It is 1969. That granddaughter (3) is now 65. Sitting in her lap is her seven-year-old grandson—me. She whispers how her grandfather hitched a ride on a wagon to Columbus, Ohio, to see President Lincoln’s body, and how she herself was eight years old the first time she ever rode in an automobile. She stares at the television as Neil Armstrong steps out of the Eagle. She stands and gently guides me to the kitchen window. “Look there,” she whispers, pointing to the sky. “Right now there are two men up there walking on the moon.”

It is 2020. I (4) am 58 years old. I hold my grandson in my arms and whisper how my grandmother was eight years old the first time she ever rode in an automobile, and how as a kid I had only a black-and-white television, and if we wanted to know the capital of Kansas we had to look it up in a book. I glance at my smart phone. Virtually all of the world’s knowledge is at my fingertips and I can video chat with my sister on the other side of the globe. I whisper to my grandson that just before he was born we landed a space probe on a comet and that I am ordering a self-driving car.

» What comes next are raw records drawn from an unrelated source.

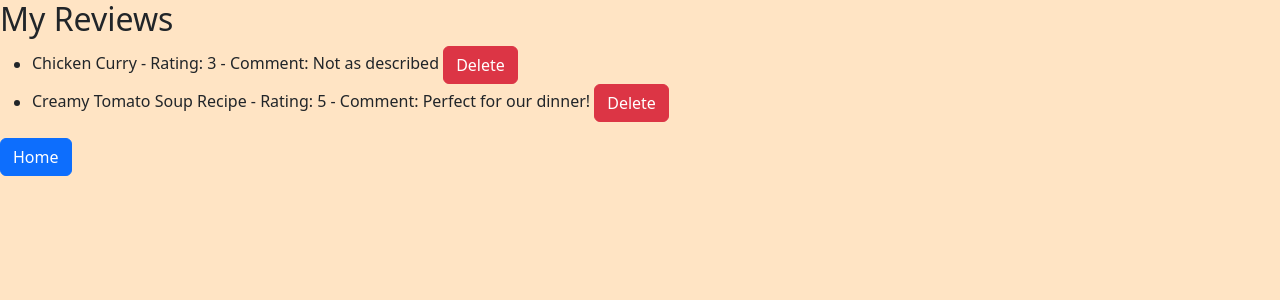
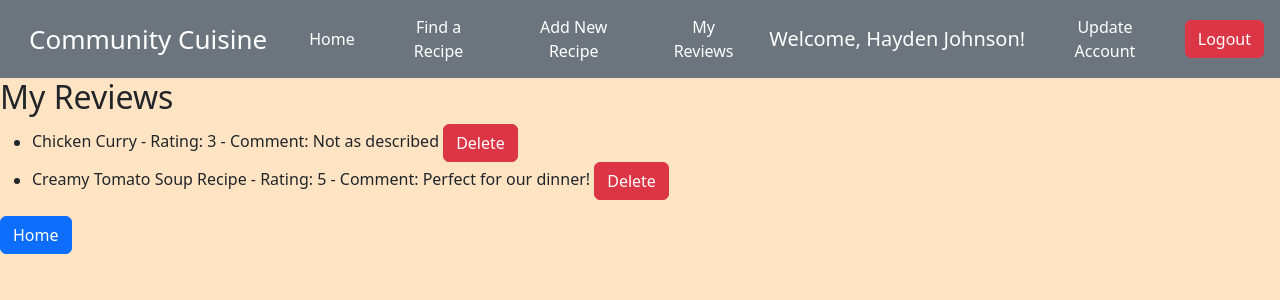
Before and after one commit to maseelshah22/community_cuisine, a Flask app: page /user_reviews in a window 1280 px wide. Shown: the top 300 px of the page. Run offline with Flask 3, Linux system fonts and the light colour scheme; a user stored in the database is signed in; data comes from the database, SQL or seed files in the repository; data that the repository does not hold is empty.

Commit message:
navbar to reviews. sql for names/bar

```diff
--- a/app.py
+++ b/app.py
@@ -282,13 +282,26 @@ def add_rating(recipe_id):
 
 @app.route('/user_reviews')
 def user_reviews():
+
     if 'username' not in session:
         flash('Please log in to view your reviews.', 'warning')
         return redirect(url_for('login'))
 
+
+
     username = session['username']
     db = get_db()
     cursor = db.cursor()
+
+    if 'username' in session:
+        cursor.execute('SELECT first, last FROM person_name WHERE username = %s', (session['username'],))
+        user = cursor.fetchone()
+        if user:
+            first_name, last_name = user['first'], user['last']
+        else:
+            first_name, last_name = None, None
+    else:
+        first_name, last_name = None, None
 
     cursor.execute('''
         SELECT review_id, title, star, comment
@@ -298,7 +311,7 @@ def user_reviews():
     ''', (username,))
     reviews = cursor.fetchall()
 
-    return render_template('user_reviews.html', reviews=reviews)
+    return render_template('user_reviews.html', reviews=reviews,first_name=first_name, last_name=last_name)
 
 @app.route('/delete_review/<int:review_id>')
 def delete_review(review_id):
--- a/templates/add_recipe.html
+++ b/templates/add_recipe.html
@@ -17,7 +17,7 @@
 
             {% if first_name and last_name %}
 
-            <a class="btn" href="#">Find a Recipe</a>
+            <a class="btn" href="/find">Find a Recipe</a>
             <a class="btn"  href="{{ url_for('add_recipe') }}">Add New Recipe</a>
             <a class="btn" href="{{ url_for('user_reviews') }}">My Reviews</a>
             <span class="navbar-brand navbar-text text-white ms-auto">
--- a/templates/find.html
+++ b/templates/find.html
@@ -17,7 +17,7 @@
 
                 {% if first_name and last_name %}
 
-                <a class="btn" href="#">Find a Recipe</a>
+                <a class="btn" href="/find">Find a Recipe</a>
                 <a class="btn"  href="{{ url_for('add_recipe') }}">Add New Recipe</a>
                 <a class="btn" href="{{ url_for('user_reviews') }}">My Reviews</a>
                 <span class="navbar-brand navbar-text text-white ms-auto">
@@ -30,8 +30,6 @@
                 <a class="nav-link btn btn-success" href="/login">Login</a>
 
                 {% endif %}
-              <!-- </div> -->
-            <!-- </div> -->
 
           </nav>
         </div>
--- a/templates/user_reviews.html
+++ b/templates/user_reviews.html
@@ -9,6 +9,31 @@
     <link href="static/styles/main.css" rel="stylesheet" type="text/css" >
 </head>
 <body>
+
+    <nav class="navbar navbar-expand-lg navbar-light bg-secondary">
+        <a class="navbar-brand btn" style="font-size: 26px;" href="/">Community Cuisine</a>
+
+        <a class="btn" href="/">Home</a>
+
+            {% if first_name and last_name %}
+
+            <a class="btn" href="/find">Find a Recipe</a>
+            <a class="btn"  href="{{ url_for('add_recipe') }}">Add New Recipe</a>
+            <a class="btn" href="{{ url_for('user_reviews') }}">My Reviews</a>
+            <span class="navbar-brand navbar-text text-white ms-auto">
+                Welcome, {{ first_name }} {{ last_name }}!
+            </span>
+            <a class="btn " href="/update_account">Update Account</a>
+
+            <a class="btn btn-danger" href="/logout">Logout</a>
+            {% else %}
+            <a class="nav-link btn btn-success" href="/login">Login</a>
+
+            {% endif %}
+          <!-- </div> -->
+        <!-- </div> -->
+
+      </nav>
     <h2>My Reviews</h2>
     <ul>
         {% for review in reviews %}
```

It is 2085. My grandson is 65. He holds in his arms his infant granddaughter and whispers how his grandfather had only a black-and-white television and if he wanted to know the capital of Kansas he had to look up in a book. He looks around at…

I cannot imagine.


Categories: Smart Living